Task to carry out — All the entries need to be quoted exactly, apart from the pictures, which you should drop.

┄┄┄┄┄┄

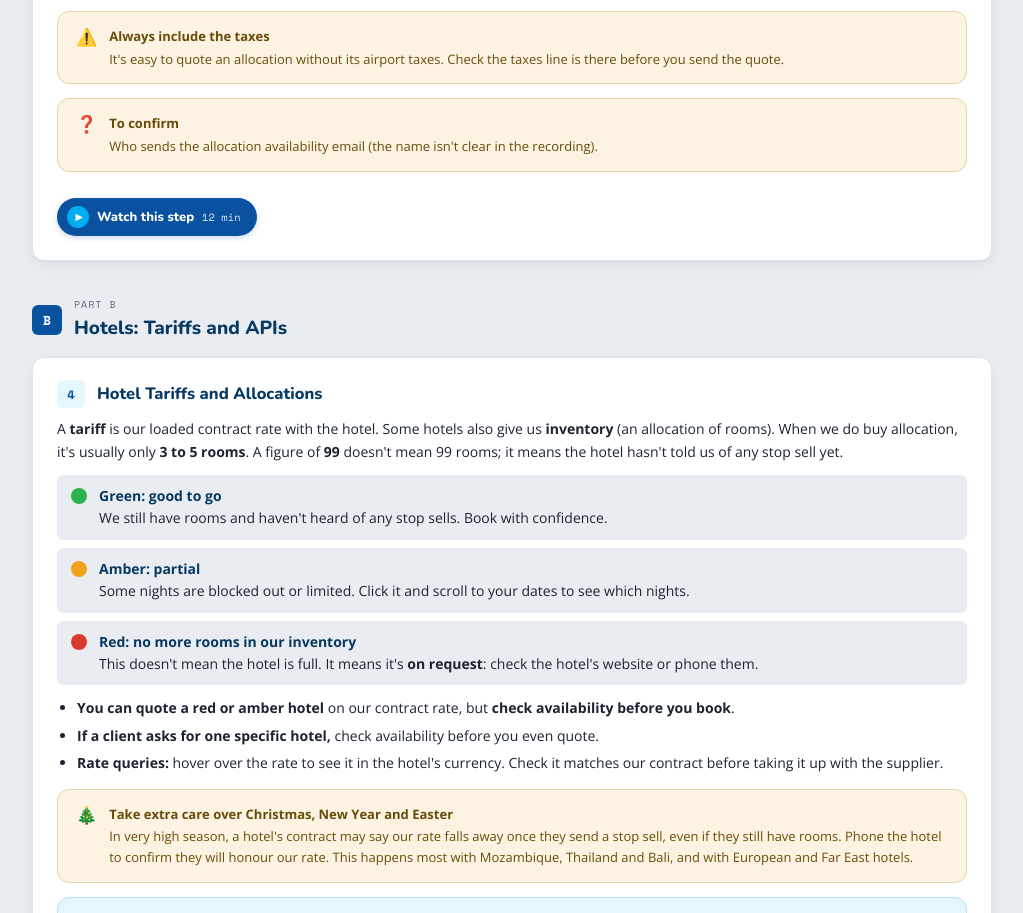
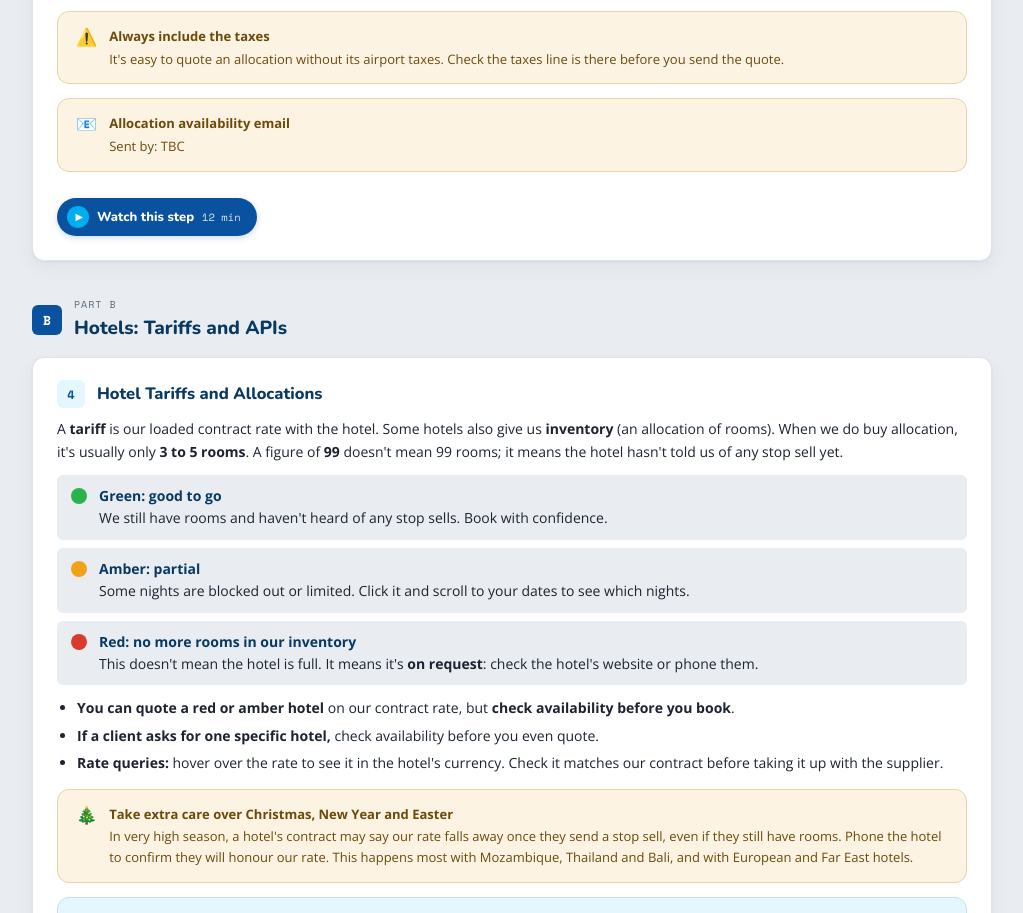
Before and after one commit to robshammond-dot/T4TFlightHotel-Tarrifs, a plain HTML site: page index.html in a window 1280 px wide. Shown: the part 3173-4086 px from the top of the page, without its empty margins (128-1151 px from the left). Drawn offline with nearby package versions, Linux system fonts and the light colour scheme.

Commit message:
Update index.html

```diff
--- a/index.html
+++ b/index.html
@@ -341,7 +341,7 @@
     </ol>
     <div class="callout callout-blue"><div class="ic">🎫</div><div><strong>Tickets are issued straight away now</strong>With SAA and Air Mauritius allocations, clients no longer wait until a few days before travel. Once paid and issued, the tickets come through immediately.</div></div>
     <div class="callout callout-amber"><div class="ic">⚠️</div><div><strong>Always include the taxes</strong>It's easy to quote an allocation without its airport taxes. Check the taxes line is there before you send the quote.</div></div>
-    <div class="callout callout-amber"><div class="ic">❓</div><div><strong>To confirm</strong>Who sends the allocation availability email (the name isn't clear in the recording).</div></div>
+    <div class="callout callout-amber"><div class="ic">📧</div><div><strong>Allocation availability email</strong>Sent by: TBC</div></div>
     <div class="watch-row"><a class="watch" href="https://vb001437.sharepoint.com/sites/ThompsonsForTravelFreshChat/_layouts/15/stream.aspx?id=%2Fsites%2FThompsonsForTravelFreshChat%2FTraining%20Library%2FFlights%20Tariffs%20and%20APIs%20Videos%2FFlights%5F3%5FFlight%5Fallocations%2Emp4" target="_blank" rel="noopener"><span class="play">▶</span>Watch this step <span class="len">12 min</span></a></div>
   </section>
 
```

┄┄┄┄┄┄

Task answer —
Before and after one commit to robshammond-dot/T4TFlightHotel-Tarrifs, a plain HTML site: page index.html in a window 1280 px wide. Shown: the part 3173-4086 px from the top of the page, without its empty margins (128-1151 px from the left). Drawn offline with nearby package versions, Linux system fonts and the light colour scheme.

Commit message:
Update index.html

```diff
--- a/index.html
+++ b/index.html
@@ -341,7 +341,7 @@
     </ol>
     <div class="callout callout-blue"><div class="ic">🎫</div><div><strong>Tickets are issued straight away now</strong>With SAA and Air Mauritius allocations, clients no longer wait until a few days before travel. Once paid and issued, the tickets come through immediately.</div></div>
     <div class="callout callout-amber"><div class="ic">⚠️</div><div><strong>Always include the taxes</strong>It's easy to quote an allocation without its airport taxes. Check the taxes line is there before you send the quote.</div></div>
-    <div class="callout callout-amber"><div class="ic">❓</div><div><strong>To confirm</strong>Who sends the allocation availability email (the name isn't clear in the recording).</div></div>
+    <div class="callout callout-amber"><div class="ic">📧</div><div><strong>Allocation availability email</strong>Sent by: TBC</div></div>
     <div class="watch-row"><a class="watch" href="https://vb001437.sharepoint.com/sites/ThompsonsForTravelFreshChat/_layouts/15/stream.aspx?id=%2Fsites%2FThompsonsForTravelFreshChat%2FTraining%20Library%2FFlights%20Tariffs%20and%20APIs%20Videos%2FFlights%5F3%5FFlight%5Fallocations%2Emp4" target="_blank" rel="noopener"><span class="play">▶</span>Watch this step <span class="len">12 min</span></a></div>
   </section>
 
```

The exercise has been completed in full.